Saturday, August 7, 2010
C3 Recapitalising the Royal Navy Pt4
The main benefit of the C3 design is its ability to carry Flexible Mission modules. These modules can be made in many designs and over time upgraded as new weapons and mission modules become available. The main modules that should be created are as follow
MCM Clearance module - Containing UUV for mine clearance
MCM Hunting Module - Containing Active Sonar for mine hunting
ASW Module - Giving the ability to deploy towed array sonar
Hydro graphic - UUV and additional sonar for undersea mapping
Anti Ship - twin quad launchers carrying harpoon or Asroc
ASW - Containing torpedo's
AAW1 - Additional cams units for point air defence
AAW2- Carrying Aster 15 and 30 for stronger air defence
Land Attack - Carrying storm shadow or fire shadow missiles
Special forces - Carrying SF weapons and kit
Disaster Relief and support
Desalination - To provide water desalination for disaster areas
Power - Give power to disaster relief areas
NBC - Laboratory and equipment to handle NBC attacks
Medical - Providing laboratory and x ray facilities
It is possible to deploy additional modules to vessels by air and loaded them through commercial port facilities on vessels already deployed to theatre. Developing an air delivery system for modules would also add additional flexibility to the fleet alloying an appropriate response to any emergency.
air deploy able modules should have parachute's and floats to allow a C17 to drop the container in the vicinity of the vessel. The vessel will then take the module on board using it crane.
Building 64 of these vessels will give the Navy the ability to meet all of its standing deployments as well as being able to deploy standing patrols to places that the Navy has not managed to do since 1967. In particular a squadron of vessels can be deployed to Diego Garcia to operate in the Indian Ocean.
A C3 vessel armed with harpoon, CAMS, torpedo's and a 76mm gun can match a type 23 frigate in fire power and will be sufficient to meet any NATO standing patrols.
Below I have outlined the make up of each ship configuration and the modules it should carry
Type A - Heavy Patrol variant, Fully armed with Harpoon, CAMS, Towed Array, 76mm gun, Torpedo,
Type B - MCM, carrying CAMS, 54mm gun, MCM modules
Type C - Hydro graphic, Carrying hydro graphic sensors, towed array
Type D - EEZ patrol, Carrying 54mm cannon
Type E - Light Patrol Variant- 54mm cannon, CAMS, Disaster relief modules

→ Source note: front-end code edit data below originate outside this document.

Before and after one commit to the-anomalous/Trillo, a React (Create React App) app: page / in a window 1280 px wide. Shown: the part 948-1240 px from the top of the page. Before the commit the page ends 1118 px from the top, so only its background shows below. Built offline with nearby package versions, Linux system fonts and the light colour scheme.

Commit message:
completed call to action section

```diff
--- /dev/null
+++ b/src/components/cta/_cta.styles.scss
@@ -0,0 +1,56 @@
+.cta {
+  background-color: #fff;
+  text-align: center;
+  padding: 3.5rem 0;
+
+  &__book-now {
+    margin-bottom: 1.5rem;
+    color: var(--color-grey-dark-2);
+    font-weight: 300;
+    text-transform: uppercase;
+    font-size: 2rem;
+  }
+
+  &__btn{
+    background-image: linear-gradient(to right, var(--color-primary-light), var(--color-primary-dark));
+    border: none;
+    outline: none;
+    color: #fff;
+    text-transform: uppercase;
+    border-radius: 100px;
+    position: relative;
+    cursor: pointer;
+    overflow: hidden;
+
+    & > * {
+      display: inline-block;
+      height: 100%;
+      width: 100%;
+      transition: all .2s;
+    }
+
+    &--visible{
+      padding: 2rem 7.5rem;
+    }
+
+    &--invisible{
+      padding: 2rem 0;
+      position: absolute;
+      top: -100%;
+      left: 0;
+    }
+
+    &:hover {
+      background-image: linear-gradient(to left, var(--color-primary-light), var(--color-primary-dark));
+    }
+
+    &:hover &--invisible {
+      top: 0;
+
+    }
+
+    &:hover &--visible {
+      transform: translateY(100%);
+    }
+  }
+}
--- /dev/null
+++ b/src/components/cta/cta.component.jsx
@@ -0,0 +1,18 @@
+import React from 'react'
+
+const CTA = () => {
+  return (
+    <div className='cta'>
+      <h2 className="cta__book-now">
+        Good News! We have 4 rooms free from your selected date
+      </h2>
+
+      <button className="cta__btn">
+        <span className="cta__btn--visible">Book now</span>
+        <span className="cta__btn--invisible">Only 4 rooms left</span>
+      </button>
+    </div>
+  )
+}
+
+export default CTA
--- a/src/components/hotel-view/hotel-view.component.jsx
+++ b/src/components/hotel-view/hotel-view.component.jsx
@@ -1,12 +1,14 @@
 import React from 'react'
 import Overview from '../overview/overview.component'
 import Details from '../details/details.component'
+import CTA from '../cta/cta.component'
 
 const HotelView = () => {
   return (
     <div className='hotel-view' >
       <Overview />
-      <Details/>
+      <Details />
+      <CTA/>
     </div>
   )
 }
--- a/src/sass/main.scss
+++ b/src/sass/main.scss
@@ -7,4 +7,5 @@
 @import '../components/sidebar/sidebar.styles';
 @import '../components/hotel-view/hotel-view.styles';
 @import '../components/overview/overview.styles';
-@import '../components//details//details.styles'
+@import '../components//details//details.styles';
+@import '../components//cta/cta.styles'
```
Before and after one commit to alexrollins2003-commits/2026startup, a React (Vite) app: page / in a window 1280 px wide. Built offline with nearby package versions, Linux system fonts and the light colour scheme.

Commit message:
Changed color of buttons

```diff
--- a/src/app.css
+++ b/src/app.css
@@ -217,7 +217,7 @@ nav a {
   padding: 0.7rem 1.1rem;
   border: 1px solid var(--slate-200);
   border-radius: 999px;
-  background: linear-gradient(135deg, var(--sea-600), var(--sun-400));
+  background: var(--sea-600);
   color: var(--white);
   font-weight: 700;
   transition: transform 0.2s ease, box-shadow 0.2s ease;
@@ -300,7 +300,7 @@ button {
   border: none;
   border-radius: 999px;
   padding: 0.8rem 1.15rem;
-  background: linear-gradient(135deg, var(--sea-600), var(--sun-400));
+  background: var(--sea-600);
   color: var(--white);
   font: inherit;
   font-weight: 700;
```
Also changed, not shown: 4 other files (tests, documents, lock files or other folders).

I will assume a ratio of 1 vessel deployed for every 3 in the fleet. Using forward deployed vessels should allow the Navy to achieve this while also maintaining a number of ships able to deploy in a crisis. The small crew size of just 60 + mission specialists will allow the Navy to crew these vessels with its existing manpower. Four C3's can be crewed with the sailors of just one type 23. The identical lay out of each vessel should allow crews to be rotated. Leaving the vessel at a forward deployed base and simply flying one crew home well another one fly's out. This system of rotation appears to have been very successful with HMS Clyde in the Falklands.
In addition to the ships the Navy would maintain a number of C3 bases around the world. These bases would be able to store and load additional modules as well as change the ships armament and sensor fits. These bases would be
Diego Garcia (Indian Ocean)
Port Stanley (South Atlantic)
North Atlantic - 1 type A, 1 type B (NATO deployment)
South Atlantic - 1 type A, 1 type E (Falklands patrol) 1 type C (Ice Patrol)
Mediterranean - 1 type A, 1 type B (NATO deployment)
Caribbean-1 type E
Indian Ocean -2 type A, 1 type B, 1 type E
South China Sea - 1 type A, 1 type B
Fleet Ready Escort - 1 type A
EEZ patrol - 3 type D
Hydro graphic - 2 type C
The navy has the existing manpower under its current force structure to maintain these ships and patrols so no additional staffing costs should be required.
Given the cost of the latest River Class OPV HMS Clyde was put at £50 million including sensors and weapons. I will assume that the Basic C3 without sensors, modules and weapons will come in at £70 million per vessel. This will leave £1.92 Billion to fund the modules, weapons and sensor masts. A total building program taken over 10 years will require only £640 million per year to achieve.
Given the MOD's budget of £37 billion per year this project would only represent 2% of UK military spending. It would allow the Navy to once again take on a a permanent place in the world. Especially in the new power struggles taking place in the Indian Ocean and South China sea enhancing the UK's diplomatic prowess.